EXERCISE REQUIREMENTS: Return every line of the entries that includes the word "rotation".

DATA SECTION:

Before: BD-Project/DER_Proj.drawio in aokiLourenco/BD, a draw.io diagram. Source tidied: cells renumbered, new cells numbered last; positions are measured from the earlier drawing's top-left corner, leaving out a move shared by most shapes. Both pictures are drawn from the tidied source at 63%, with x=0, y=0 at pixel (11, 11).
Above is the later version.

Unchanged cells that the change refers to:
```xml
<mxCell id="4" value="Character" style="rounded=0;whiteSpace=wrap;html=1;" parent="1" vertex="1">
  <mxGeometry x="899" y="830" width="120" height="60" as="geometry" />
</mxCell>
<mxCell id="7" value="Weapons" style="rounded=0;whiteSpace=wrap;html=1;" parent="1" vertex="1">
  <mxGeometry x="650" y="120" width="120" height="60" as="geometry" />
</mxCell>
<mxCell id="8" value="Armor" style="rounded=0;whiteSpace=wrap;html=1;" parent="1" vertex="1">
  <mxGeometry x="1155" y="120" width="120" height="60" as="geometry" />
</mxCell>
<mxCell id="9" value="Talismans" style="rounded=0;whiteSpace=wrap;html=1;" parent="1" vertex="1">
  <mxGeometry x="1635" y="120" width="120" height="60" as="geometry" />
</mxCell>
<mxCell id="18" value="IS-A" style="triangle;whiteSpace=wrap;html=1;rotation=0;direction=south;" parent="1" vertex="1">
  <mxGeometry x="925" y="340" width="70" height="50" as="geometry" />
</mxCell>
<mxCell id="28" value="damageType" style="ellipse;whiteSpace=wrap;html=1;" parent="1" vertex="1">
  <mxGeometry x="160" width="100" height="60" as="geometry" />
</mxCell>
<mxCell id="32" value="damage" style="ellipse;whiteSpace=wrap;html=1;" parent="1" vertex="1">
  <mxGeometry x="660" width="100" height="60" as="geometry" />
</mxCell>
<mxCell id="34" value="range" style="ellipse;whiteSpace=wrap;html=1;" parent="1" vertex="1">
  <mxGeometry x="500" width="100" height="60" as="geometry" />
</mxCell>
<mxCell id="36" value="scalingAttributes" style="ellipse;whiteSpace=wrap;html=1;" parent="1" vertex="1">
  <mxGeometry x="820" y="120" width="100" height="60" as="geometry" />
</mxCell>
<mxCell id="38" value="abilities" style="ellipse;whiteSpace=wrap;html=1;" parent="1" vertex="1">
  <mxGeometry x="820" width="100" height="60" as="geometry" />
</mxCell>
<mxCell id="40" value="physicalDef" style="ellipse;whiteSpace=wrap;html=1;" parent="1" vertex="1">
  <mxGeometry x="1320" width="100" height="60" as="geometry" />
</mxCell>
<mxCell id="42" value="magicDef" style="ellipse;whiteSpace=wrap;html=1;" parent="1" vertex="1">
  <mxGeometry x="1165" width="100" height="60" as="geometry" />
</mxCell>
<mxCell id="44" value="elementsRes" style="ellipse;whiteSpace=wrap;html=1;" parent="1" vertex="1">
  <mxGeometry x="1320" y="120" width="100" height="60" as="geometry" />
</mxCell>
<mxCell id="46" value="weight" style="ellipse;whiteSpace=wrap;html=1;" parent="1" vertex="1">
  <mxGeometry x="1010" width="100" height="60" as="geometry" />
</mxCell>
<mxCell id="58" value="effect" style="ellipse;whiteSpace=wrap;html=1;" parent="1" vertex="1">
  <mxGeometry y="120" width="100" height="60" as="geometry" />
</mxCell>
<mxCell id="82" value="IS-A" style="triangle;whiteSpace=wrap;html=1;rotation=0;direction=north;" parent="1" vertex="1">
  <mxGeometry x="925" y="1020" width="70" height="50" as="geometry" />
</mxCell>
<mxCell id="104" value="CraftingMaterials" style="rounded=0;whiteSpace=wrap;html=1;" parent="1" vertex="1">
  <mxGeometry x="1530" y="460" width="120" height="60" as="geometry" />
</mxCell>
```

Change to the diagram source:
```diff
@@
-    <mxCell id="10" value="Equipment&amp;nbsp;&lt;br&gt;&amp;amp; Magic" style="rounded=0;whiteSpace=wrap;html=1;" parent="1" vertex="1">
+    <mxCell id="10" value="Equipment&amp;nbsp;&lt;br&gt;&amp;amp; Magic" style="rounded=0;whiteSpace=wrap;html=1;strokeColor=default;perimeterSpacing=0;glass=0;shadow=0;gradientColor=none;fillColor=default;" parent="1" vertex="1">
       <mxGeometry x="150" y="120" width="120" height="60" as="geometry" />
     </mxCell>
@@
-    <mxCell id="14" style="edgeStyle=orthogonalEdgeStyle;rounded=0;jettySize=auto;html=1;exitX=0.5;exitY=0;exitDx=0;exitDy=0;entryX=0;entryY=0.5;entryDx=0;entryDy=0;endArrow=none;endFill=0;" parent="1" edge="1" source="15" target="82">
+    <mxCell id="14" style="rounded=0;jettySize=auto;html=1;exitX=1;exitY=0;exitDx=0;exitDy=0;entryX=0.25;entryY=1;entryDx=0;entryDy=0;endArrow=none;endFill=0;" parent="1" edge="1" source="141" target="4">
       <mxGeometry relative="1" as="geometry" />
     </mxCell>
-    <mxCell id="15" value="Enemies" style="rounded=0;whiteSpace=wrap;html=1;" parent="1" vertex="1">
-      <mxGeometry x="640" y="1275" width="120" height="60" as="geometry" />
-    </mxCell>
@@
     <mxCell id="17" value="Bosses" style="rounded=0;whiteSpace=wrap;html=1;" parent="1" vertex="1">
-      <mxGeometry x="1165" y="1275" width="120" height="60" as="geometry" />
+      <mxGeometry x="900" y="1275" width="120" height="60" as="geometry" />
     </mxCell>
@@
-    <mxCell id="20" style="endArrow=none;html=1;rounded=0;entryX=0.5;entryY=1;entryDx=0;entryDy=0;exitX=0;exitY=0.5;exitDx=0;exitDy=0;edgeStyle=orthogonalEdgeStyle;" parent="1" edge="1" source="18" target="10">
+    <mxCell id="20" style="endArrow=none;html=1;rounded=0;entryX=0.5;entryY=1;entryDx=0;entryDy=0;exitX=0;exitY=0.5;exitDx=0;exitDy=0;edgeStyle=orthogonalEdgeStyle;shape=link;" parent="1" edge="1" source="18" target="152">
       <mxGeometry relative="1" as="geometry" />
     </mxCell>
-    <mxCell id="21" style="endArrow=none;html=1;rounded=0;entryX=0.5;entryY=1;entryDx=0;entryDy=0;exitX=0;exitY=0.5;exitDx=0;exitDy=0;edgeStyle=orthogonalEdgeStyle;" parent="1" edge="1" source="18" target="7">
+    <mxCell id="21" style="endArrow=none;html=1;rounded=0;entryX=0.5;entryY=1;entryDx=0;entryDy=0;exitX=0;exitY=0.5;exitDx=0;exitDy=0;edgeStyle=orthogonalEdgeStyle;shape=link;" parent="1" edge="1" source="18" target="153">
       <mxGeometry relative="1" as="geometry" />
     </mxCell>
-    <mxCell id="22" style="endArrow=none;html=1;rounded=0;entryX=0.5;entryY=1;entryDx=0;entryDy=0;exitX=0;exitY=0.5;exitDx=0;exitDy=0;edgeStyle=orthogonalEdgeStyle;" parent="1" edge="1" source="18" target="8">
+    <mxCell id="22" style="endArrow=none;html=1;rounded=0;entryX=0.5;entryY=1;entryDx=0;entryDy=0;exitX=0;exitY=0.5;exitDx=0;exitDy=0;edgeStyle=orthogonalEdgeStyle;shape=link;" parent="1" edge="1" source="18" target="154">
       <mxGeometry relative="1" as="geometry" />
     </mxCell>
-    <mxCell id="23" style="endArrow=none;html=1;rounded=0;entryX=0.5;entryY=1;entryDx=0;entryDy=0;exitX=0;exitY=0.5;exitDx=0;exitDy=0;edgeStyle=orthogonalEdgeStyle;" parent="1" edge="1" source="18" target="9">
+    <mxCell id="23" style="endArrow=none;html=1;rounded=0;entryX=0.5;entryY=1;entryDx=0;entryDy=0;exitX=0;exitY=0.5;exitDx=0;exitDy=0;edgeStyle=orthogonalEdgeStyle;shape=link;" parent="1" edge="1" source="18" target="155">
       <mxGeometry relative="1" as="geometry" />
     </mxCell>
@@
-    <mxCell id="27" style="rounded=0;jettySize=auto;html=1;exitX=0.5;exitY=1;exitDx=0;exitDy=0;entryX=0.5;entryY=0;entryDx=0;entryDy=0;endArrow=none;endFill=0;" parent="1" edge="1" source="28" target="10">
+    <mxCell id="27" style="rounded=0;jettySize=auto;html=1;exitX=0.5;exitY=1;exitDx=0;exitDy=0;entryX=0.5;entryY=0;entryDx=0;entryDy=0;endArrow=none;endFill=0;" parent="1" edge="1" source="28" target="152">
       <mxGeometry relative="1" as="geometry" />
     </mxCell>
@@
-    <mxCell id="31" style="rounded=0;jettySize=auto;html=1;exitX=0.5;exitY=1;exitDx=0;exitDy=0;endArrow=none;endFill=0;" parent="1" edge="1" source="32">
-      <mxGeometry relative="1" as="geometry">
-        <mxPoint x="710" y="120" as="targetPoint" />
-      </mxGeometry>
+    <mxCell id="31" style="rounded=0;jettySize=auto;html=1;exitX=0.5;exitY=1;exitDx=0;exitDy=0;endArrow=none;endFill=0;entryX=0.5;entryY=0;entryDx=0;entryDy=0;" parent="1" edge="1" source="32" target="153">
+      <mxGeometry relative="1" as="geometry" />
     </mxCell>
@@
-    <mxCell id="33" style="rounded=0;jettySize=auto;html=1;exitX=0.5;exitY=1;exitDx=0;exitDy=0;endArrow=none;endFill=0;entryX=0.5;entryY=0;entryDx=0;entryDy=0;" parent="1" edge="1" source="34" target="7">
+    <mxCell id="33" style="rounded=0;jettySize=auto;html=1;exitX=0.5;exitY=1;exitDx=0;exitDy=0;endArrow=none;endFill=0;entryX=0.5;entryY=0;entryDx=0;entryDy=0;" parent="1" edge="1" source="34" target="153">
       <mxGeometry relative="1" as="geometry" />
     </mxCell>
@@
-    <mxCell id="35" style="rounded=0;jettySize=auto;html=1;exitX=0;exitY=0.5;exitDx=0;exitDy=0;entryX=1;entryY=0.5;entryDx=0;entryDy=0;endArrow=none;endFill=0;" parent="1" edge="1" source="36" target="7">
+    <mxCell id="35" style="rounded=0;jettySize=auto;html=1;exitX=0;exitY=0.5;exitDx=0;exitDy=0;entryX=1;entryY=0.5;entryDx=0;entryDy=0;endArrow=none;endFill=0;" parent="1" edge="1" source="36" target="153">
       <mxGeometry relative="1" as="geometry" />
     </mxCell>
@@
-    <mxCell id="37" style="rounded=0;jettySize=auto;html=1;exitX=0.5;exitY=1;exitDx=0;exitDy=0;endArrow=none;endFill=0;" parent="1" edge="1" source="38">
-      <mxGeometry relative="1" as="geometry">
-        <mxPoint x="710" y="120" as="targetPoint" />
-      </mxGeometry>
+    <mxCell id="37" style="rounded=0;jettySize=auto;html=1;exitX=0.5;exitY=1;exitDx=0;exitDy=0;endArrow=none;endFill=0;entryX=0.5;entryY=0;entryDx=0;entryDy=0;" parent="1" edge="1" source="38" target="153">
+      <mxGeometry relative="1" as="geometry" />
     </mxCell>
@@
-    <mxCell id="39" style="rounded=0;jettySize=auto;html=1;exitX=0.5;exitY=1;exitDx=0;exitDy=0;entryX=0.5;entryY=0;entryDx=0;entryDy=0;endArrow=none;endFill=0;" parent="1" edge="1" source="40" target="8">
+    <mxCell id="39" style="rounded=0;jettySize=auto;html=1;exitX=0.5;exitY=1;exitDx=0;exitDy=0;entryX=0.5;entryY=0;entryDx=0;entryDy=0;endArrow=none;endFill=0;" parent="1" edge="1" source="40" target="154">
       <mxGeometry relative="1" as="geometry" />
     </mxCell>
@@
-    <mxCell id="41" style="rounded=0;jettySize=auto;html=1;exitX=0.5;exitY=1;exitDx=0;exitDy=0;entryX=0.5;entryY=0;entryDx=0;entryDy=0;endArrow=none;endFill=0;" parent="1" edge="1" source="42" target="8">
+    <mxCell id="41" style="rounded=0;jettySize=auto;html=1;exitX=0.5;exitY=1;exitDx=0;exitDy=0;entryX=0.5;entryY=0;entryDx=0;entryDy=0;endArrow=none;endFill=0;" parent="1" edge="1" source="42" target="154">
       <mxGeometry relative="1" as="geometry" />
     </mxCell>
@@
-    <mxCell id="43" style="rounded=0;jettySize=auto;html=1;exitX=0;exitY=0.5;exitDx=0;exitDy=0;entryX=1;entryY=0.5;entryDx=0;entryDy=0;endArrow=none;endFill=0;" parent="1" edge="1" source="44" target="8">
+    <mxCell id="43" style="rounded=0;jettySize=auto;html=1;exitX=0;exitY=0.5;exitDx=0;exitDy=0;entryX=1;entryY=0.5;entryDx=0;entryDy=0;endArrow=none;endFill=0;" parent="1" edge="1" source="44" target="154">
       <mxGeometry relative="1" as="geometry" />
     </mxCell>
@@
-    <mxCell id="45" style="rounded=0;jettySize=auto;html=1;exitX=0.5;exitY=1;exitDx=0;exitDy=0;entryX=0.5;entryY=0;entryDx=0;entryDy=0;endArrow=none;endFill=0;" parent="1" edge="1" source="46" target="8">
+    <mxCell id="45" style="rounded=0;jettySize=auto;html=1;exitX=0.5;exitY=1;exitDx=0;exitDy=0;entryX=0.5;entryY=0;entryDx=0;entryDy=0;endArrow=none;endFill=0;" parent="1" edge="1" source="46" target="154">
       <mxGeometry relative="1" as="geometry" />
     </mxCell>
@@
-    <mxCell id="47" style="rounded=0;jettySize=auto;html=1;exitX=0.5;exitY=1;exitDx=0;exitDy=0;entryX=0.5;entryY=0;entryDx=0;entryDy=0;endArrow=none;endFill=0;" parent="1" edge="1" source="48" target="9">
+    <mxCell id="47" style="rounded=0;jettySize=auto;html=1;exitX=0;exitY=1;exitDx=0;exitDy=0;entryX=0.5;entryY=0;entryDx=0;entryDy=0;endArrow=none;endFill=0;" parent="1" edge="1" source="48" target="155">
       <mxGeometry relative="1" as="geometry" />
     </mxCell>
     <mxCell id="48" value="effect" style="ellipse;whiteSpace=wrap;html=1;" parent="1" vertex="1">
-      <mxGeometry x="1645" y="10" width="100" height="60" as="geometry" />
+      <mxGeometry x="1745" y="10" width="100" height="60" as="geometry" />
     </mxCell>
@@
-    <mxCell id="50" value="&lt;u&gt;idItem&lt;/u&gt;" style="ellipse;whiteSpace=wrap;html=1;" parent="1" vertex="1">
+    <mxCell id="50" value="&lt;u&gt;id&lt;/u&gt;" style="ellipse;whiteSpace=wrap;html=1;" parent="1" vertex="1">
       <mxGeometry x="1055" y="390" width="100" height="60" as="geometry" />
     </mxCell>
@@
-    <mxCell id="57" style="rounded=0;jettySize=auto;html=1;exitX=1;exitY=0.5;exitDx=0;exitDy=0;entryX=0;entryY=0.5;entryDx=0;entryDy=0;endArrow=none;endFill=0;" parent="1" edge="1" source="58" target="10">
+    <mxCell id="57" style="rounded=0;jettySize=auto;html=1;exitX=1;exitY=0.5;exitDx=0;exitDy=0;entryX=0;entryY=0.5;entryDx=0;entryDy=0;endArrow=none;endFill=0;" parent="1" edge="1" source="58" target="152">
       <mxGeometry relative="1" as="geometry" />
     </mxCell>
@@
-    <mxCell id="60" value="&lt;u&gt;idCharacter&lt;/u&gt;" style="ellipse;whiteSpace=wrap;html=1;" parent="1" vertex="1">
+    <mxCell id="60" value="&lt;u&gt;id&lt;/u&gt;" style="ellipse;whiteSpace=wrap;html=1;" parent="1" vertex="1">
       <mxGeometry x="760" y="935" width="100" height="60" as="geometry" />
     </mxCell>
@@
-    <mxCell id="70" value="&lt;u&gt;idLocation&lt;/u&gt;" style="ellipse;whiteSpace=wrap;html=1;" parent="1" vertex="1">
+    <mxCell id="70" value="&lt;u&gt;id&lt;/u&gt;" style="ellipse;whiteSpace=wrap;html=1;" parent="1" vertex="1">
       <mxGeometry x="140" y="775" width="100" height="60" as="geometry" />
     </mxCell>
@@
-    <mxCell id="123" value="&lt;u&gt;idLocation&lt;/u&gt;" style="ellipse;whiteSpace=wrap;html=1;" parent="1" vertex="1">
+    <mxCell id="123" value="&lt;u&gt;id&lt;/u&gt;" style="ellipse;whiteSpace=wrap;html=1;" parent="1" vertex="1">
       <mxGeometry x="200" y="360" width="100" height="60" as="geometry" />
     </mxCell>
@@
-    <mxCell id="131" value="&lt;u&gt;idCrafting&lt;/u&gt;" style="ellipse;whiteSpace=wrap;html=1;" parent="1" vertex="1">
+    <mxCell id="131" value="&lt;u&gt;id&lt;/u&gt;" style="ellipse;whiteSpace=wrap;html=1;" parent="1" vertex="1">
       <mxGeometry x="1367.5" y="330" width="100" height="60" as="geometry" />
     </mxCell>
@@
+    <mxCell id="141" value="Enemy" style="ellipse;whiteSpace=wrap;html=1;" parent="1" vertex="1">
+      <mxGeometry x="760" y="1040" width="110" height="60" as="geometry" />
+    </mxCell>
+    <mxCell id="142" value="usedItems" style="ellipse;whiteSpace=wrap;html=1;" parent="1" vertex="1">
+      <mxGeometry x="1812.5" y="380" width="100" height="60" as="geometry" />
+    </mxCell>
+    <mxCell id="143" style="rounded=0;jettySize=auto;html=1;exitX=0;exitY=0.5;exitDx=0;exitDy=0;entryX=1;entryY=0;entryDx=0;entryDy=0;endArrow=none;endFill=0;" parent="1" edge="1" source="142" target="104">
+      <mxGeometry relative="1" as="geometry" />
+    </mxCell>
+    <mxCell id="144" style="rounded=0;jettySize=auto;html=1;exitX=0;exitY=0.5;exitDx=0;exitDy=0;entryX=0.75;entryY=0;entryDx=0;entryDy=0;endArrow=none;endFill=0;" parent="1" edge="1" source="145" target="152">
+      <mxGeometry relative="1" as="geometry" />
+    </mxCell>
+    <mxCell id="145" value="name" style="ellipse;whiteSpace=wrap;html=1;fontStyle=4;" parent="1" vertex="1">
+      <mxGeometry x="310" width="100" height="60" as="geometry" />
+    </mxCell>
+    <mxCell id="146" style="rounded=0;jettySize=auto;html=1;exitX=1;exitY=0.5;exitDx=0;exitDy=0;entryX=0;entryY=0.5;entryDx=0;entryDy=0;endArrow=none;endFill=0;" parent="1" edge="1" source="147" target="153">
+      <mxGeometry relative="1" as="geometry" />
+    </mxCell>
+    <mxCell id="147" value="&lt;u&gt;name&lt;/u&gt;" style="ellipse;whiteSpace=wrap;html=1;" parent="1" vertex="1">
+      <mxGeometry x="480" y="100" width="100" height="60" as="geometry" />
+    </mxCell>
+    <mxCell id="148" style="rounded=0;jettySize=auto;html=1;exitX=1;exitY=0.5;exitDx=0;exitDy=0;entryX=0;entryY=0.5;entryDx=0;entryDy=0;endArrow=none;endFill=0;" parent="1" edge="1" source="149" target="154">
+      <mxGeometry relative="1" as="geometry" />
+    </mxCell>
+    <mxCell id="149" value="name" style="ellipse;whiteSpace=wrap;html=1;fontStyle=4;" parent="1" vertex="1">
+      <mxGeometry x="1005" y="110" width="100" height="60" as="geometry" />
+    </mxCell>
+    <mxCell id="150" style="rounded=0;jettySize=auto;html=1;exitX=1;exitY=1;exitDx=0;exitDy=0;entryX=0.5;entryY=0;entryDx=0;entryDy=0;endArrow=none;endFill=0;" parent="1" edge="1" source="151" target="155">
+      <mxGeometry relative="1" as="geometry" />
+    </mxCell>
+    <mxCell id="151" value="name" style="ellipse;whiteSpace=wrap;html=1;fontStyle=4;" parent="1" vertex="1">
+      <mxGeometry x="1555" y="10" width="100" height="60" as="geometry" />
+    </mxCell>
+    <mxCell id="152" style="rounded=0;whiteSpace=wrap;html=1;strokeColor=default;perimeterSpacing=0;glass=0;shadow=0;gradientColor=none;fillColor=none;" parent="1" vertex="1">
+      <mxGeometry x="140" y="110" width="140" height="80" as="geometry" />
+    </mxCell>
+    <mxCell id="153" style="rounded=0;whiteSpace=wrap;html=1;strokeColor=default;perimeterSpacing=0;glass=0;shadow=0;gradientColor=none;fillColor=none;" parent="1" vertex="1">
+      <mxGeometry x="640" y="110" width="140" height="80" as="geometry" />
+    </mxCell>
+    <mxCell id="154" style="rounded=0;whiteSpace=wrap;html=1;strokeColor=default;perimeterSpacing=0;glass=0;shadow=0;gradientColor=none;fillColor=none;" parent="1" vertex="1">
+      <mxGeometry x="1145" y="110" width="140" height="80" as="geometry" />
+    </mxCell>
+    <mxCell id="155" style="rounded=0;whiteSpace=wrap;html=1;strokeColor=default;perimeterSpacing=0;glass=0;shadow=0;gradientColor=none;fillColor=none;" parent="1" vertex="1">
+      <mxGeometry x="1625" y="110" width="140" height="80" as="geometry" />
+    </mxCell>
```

WRITTEN RESPONSE:
<mxCell id="18" value="IS-A" style="triangle;whiteSpace=wrap;html=1;rotation=0;direction=south;" parent="1" vertex="1">
<mxCell id="82" value="IS-A" style="triangle;whiteSpace=wrap;html=1;rotation=0;direction=north;" parent="1" vertex="1">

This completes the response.